According to the dictionary ‘to pledge’ means “to promise solemnly and formally”. Going by this definition, it is questionable whether the random set of facts recited every morning by students should even be called “The Pledge” in the first place. In case that you have forgotten what you mindlessly recited during your schooldays, it is as follows:
India is my country.
All Indians are my brothers and sisters.
I love my country and I am proud of its rich and varied heritage.
I shall always strive to be worthy of it.
I shall respect my parents, teachers and all elders and treat everyone with courtesy.
To my country and my people, I pledge my devotion.

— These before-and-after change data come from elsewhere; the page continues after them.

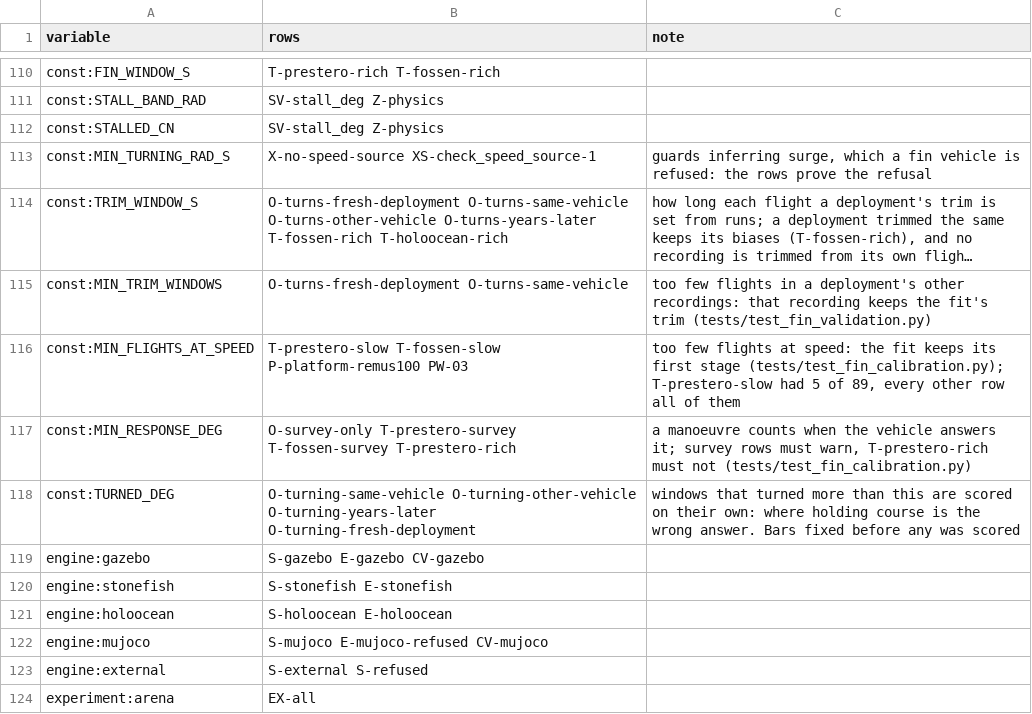
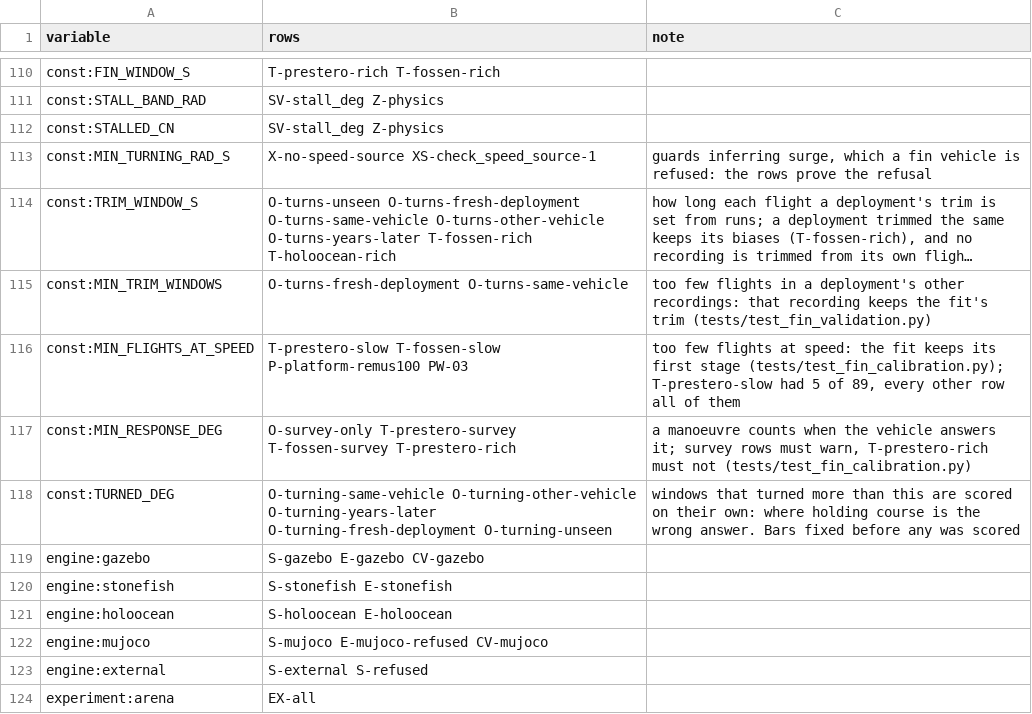
Before and after one commit to AbdoulayeSeydi/strathe, a CSV file: calibration/stress/matrix_97.csv, drawn as a sheet; only a part is shown, gaps mark what is left out; long unchanged cells end in …; the diff names each change by its address in the sheet, - before the commit and + after, or states it on an @@ line.

```diff
--- a/calibration/stress/matrix_97.csv
+++ b/calibration/stress/matrix_97.csv
-B114 (rows): O-turns-fresh-deployment O-turns-same-vehicle…
+B114 (rows): O-turns-unseen O-turns-fresh-deployment O-turns-same-vehicle…
-B118 (rows): …O-turning-years-later O-turning-fresh-deployment
+B118 (rows): …O-turning-years-later O-turning-fresh-deployment O-turning-unseen
```
Also changed, not shown: 1 other file.
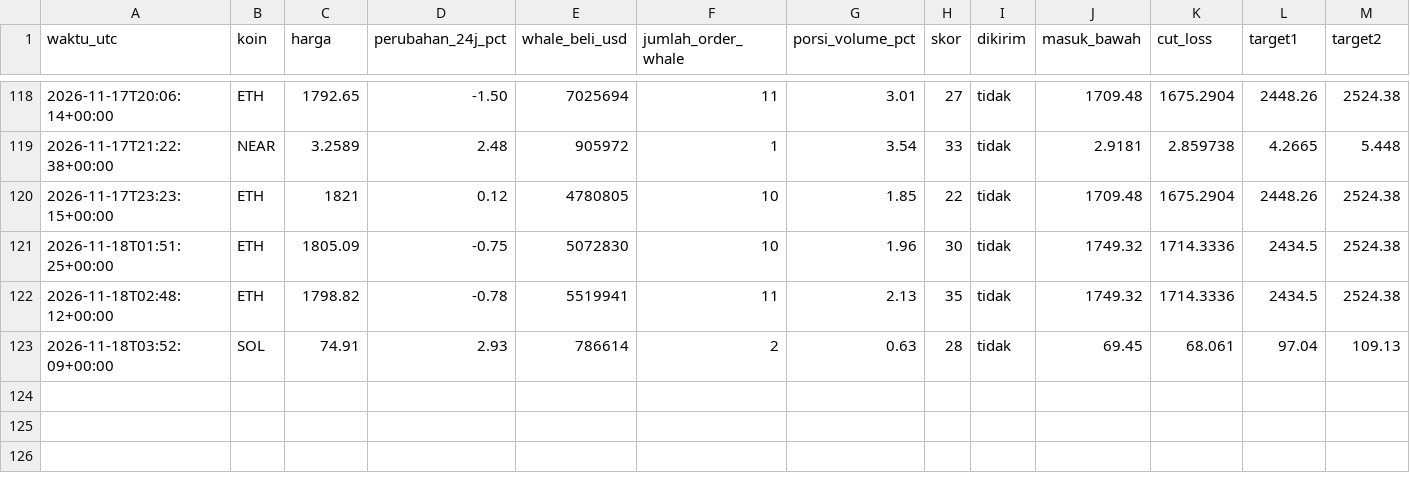
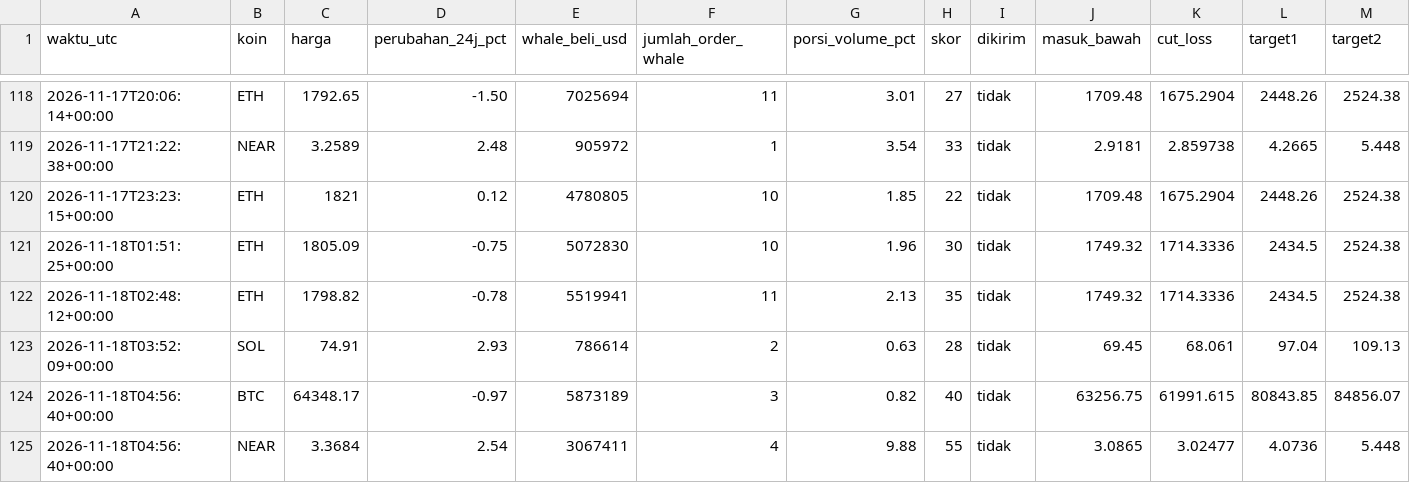
Before and after one commit to Ilhamikir/whale-tracker-v2, a CSV file: sinyal_log.csv, drawn as a sheet; only a part is shown, gaps mark what is left out; rows hold the shown columns only; the diff covers the shown part only; the diff names each change by its address in the sheet, - before the commit and + after, or states it on an @@ line.

Commit message:
Pembaruan whale tracker

```diff
--- a/sinyal_log.csv
+++ b/sinyal_log.csv
+row 124: 2026-11-18T04:56:40+00:00 | BTC | 64348.17 | -0.97 | 5873189 | 3 | 0.82 | 40 | tidak | 63256.75 | 61991.615 | 80843.85 | 84856.07
+row 125: 2026-11-18T04:56:40+00:00 | NEAR | 3.3684 | 2.54 | 3067411 | 4 | 9.88 | 55 | tidak | 3.0865 | 3.02477 | 4.0736 | 5.448
```
Also changed, not shown: 1 added row and 4 edited cells elsewhere in this file, 1 other file.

In their well being and prosperity alone, lies my happiness.
While the entire pledge has always baffled me, the most ridiculous line is definitely the fifth one. Why should the fifth line of the national pledge arbitrarily define a personal code of ethics that has absolutely nothing to do with the nation as a whole? My courteous nature and the amount of respect I show to elders has absolutely nothing to do at all with my love for the nation. While most people might agree that respecting elders and teachers are good qualities, are they so crucial as to warrant their inclusion in the national pledge? I would even say that blind devotion and respect should never be considered good qualities. Doesn’t anyone remember the story of Eklavya? How did respecting elders and teachers work out for him? The concept of the state imposing morality on the common man is a feature of authoritarian regimes and should have no place in a democratic society. Furthermore, the word ‘devotion’ strikes me as a tad bit too strong. It seems to be implying the need to have blind faith and intense nationalism rather than rational and reasonable patriotism.
Secondly, the pledge falls far short of being ideal, not because of its random inclusion of respect to elders but because of its omission of the critical aspects of that define the modern Indian nation state. Where is the mention of Democracy and the rule of law? Why doesn’t equality and regional and religious harmony find a place in the pledge? Doesn’t it seem to be common sense that we should pledge to uphold democratic ideals and maintain religious harmony in India?
Lastly, the pledge is so badly drafted that the first three lines as well as the last line does not involve making any solemn promises at all! They are mere statements of fact which I don’t think should be included in a National Pledge. The inclusion of the ‘respect to elders’ line has also restricted its usage to schools and colleges. Rarely, if ever, is the pledge recited at any events like the Republic Day and the Independence Day celebrations. Hence, I think it is high time to consider replacing the Indian national pledge with a better phrased version. However, before that we also need to debate the underlying issue of whether we need to have a national pledge in the first place and does it serve any good purpose.
I think that the Singapore pledge would be a good model for our pledge since it is also a multi-ethnic society. The pledge of Jamaica is particularly interesting as it makes a promise to play a part in advancing the welfare of the entire human race. The pledges of some of the other nations of the world are -
SIERRA LEONE -
So, what do you think of the Indian national pledge? Do you think that it needs to be rewritten? If so, how would you rather have it? Please comment and share your thoughts…